[SUPPLIED RECORDS]:
::::::::

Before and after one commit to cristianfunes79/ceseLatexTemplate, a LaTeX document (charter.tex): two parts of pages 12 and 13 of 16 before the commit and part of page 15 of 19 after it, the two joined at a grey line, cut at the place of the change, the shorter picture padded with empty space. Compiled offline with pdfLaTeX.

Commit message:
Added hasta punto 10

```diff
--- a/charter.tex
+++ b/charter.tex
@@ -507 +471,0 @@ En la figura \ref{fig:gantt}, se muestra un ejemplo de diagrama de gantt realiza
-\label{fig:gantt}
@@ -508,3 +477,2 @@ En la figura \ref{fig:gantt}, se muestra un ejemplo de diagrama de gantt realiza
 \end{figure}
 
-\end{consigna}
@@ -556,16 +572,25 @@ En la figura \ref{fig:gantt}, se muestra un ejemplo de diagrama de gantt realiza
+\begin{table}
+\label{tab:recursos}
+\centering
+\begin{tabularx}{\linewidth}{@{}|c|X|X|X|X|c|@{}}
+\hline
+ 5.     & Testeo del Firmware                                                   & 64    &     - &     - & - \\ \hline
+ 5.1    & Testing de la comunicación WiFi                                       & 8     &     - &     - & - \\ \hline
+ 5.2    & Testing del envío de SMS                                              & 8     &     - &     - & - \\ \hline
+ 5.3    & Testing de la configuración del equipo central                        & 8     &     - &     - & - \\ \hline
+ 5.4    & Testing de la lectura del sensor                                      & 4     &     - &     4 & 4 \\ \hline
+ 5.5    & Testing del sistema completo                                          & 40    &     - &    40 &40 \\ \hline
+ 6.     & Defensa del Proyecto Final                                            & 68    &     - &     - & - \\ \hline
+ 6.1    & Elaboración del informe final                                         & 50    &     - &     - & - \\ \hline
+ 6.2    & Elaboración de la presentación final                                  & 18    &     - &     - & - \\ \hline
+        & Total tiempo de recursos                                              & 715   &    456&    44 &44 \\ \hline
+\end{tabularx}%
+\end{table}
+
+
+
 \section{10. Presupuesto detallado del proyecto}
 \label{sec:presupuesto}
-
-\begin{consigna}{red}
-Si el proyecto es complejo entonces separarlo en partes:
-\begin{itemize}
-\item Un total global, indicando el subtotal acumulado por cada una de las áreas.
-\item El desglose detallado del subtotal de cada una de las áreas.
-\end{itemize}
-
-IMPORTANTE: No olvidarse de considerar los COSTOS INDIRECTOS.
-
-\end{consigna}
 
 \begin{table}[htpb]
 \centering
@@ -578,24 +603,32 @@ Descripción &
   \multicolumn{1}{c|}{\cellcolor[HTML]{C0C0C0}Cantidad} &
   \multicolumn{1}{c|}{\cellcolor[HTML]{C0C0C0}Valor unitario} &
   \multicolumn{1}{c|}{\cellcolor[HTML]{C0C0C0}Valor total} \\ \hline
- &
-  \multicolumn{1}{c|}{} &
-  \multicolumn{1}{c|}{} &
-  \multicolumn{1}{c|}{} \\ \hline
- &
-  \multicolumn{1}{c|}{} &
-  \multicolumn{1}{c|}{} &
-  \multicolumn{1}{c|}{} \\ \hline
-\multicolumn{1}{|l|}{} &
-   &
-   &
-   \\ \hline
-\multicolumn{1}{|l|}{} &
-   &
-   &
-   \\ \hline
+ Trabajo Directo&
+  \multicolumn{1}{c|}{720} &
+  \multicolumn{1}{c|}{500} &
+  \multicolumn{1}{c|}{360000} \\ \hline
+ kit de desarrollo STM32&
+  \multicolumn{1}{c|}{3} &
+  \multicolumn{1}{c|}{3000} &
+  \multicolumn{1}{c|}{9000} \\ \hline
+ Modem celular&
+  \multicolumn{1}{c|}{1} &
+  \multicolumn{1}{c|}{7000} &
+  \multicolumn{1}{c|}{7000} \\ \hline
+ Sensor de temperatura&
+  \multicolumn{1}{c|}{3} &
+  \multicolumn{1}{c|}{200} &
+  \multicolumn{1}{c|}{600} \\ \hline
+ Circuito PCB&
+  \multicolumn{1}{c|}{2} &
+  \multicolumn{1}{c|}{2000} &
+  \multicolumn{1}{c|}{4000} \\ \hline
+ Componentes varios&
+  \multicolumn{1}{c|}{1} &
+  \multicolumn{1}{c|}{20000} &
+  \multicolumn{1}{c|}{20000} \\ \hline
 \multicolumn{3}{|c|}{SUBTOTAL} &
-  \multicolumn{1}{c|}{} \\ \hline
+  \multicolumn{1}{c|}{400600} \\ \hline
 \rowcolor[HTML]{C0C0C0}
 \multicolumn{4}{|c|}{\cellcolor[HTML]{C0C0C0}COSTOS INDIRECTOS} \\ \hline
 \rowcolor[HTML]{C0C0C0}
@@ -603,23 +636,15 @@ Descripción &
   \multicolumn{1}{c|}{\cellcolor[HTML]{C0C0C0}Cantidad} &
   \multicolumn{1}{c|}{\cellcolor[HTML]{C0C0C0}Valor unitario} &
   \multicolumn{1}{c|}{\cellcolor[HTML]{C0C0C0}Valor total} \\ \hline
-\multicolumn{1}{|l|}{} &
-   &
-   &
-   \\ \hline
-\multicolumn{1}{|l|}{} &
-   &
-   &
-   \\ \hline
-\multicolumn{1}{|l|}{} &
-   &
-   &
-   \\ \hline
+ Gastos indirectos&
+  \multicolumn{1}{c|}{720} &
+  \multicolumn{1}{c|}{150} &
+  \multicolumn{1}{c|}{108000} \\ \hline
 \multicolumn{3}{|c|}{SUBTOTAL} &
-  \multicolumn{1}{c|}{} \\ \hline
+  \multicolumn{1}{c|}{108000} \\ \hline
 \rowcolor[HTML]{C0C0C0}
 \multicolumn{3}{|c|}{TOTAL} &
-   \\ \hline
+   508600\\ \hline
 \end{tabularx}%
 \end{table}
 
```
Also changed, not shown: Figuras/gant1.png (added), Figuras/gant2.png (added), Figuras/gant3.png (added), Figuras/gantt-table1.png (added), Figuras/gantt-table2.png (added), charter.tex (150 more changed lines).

::::::::

[TASK INSTRUCTIONS]:
Word for word, retype all of the material.

[RESPONSE TO THIS TASK]:
Before and after one commit to cristianfunes79/ceseLatexTemplate, a LaTeX document (charter.tex): two parts of pages 12 and 13 of 16 before the commit and part of page 15 of 19 after it, the two joined at a grey line, cut at the place of the change, the shorter picture padded with empty space. Compiled offline with pdfLaTeX.

Commit message:
Added hasta punto 10

```diff
--- a/charter.tex
+++ b/charter.tex
@@ -507 +471,0 @@ En la figura \ref{fig:gantt}, se muestra un ejemplo de diagrama de gantt realiza
-\label{fig:gantt}
@@ -508,3 +477,2 @@ En la figura \ref{fig:gantt}, se muestra un ejemplo de diagrama de gantt realiza
 \end{figure}
 
-\end{consigna}
@@ -556,16 +572,25 @@ En la figura \ref{fig:gantt}, se muestra un ejemplo de diagrama de gantt realiza
+\begin{table}
+\label{tab:recursos}
+\centering
+\begin{tabularx}{\linewidth}{@{}|c|X|X|X|X|c|@{}}
+\hline
+ 5.     & Testeo del Firmware                                                   & 64    &     - &     - & - \\ \hline
+ 5.1    & Testing de la comunicación WiFi                                       & 8     &     - &     - & - \\ \hline
+ 5.2    & Testing del envío de SMS                                              & 8     &     - &     - & - \\ \hline
+ 5.3    & Testing de la configuración del equipo central                        & 8     &     - &     - & - \\ \hline
+ 5.4    & Testing de la lectura del sensor                                      & 4     &     - &     4 & 4 \\ \hline
+ 5.5    & Testing del sistema completo                                          & 40    &     - &    40 &40 \\ \hline
+ 6.     & Defensa del Proyecto Final                                            & 68    &     - &     - & - \\ \hline
+ 6.1    & Elaboración del informe final                                         & 50    &     - &     - & - \\ \hline
+ 6.2    & Elaboración de la presentación final                                  & 18    &     - &     - & - \\ \hline
+        & Total tiempo de recursos                                              & 715   &    456&    44 &44 \\ \hline
+\end{tabularx}%
+\end{table}
+
+
+
 \section{10. Presupuesto detallado del proyecto}
 \label{sec:presupuesto}
-
-\begin{consigna}{red}
-Si el proyecto es complejo entonces separarlo en partes:
-\begin{itemize}
-\item Un total global, indicando el subtotal acumulado por cada una de las áreas.
-\item El desglose detallado del subtotal de cada una de las áreas.
-\end{itemize}
-
-IMPORTANTE: No olvidarse de considerar los COSTOS INDIRECTOS.
-
-\end{consigna}
 
 \begin{table}[htpb]
 \centering
@@ -578,24 +603,32 @@ Descripción &
   \multicolumn{1}{c|}{\cellcolor[HTML]{C0C0C0}Cantidad} &
   \multicolumn{1}{c|}{\cellcolor[HTML]{C0C0C0}Valor unitario} &
   \multicolumn{1}{c|}{\cellcolor[HTML]{C0C0C0}Valor total} \\ \hline
- &
-  \multicolumn{1}{c|}{} &
-  \multicolumn{1}{c|}{} &
-  \multicolumn{1}{c|}{} \\ \hline
- &
-  \multicolumn{1}{c|}{} &
-  \multicolumn{1}{c|}{} &
-  \multicolumn{1}{c|}{} \\ \hline
-\multicolumn{1}{|l|}{} &
-   &
-   &
-   \\ \hline
-\multicolumn{1}{|l|}{} &
-   &
-   &
-   \\ \hline
+ Trabajo Directo&
+  \multicolumn{1}{c|}{720} &
+  \multicolumn{1}{c|}{500} &
+  \multicolumn{1}{c|}{360000} \\ \hline
+ kit de desarrollo STM32&
+  \multicolumn{1}{c|}{3} &
+  \multicolumn{1}{c|}{3000} &
+  \multicolumn{1}{c|}{9000} \\ \hline
+ Modem celular&
+  \multicolumn{1}{c|}{1} &
+  \multicolumn{1}{c|}{7000} &
+  \multicolumn{1}{c|}{7000} \\ \hline
+ Sensor de temperatura&
+  \multicolumn{1}{c|}{3} &
+  \multicolumn{1}{c|}{200} &
+  \multicolumn{1}{c|}{600} \\ \hline
+ Circuito PCB&
+  \multicolumn{1}{c|}{2} &
+  \multicolumn{1}{c|}{2000} &
+  \multicolumn{1}{c|}{4000} \\ \hline
+ Componentes varios&
+  \multicolumn{1}{c|}{1} &
+  \multicolumn{1}{c|}{20000} &
+  \multicolumn{1}{c|}{20000} \\ \hline
 \multicolumn{3}{|c|}{SUBTOTAL} &
-  \multicolumn{1}{c|}{} \\ \hline
+  \multicolumn{1}{c|}{400600} \\ \hline
 \rowcolor[HTML]{C0C0C0}
 \multicolumn{4}{|c|}{\cellcolor[HTML]{C0C0C0}COSTOS INDIRECTOS} \\ \hline
 \rowcolor[HTML]{C0C0C0}
@@ -603,23 +636,15 @@ Descripción &
   \multicolumn{1}{c|}{\cellcolor[HTML]{C0C0C0}Cantidad} &
   \multicolumn{1}{c|}{\cellcolor[HTML]{C0C0C0}Valor unitario} &
   \multicolumn{1}{c|}{\cellcolor[HTML]{C0C0C0}Valor total} \\ \hline
-\multicolumn{1}{|l|}{} &
-   &
-   &
-   \\ \hline
-\multicolumn{1}{|l|}{} &
-   &
-   &
-   \\ \hline
-\multicolumn{1}{|l|}{} &
-   &
-   &
-   \\ \hline
+ Gastos indirectos&
+  \multicolumn{1}{c|}{720} &
+  \multicolumn{1}{c|}{150} &
+  \multicolumn{1}{c|}{108000} \\ \hline
 \multicolumn{3}{|c|}{SUBTOTAL} &
-  \multicolumn{1}{c|}{} \\ \hline
+  \multicolumn{1}{c|}{108000} \\ \hline
 \rowcolor[HTML]{C0C0C0}
 \multicolumn{3}{|c|}{TOTAL} &
-   \\ \hline
+   508600\\ \hline
 \end{tabularx}%
 \end{table}
 
```
Also changed, not shown: Figuras/gant1.png (added), Figuras/gant2.png (added), Figuras/gant3.png (added), Figuras/gantt-table1.png (added), Figuras/gantt-table2.png (added), charter.tex (150 more changed lines).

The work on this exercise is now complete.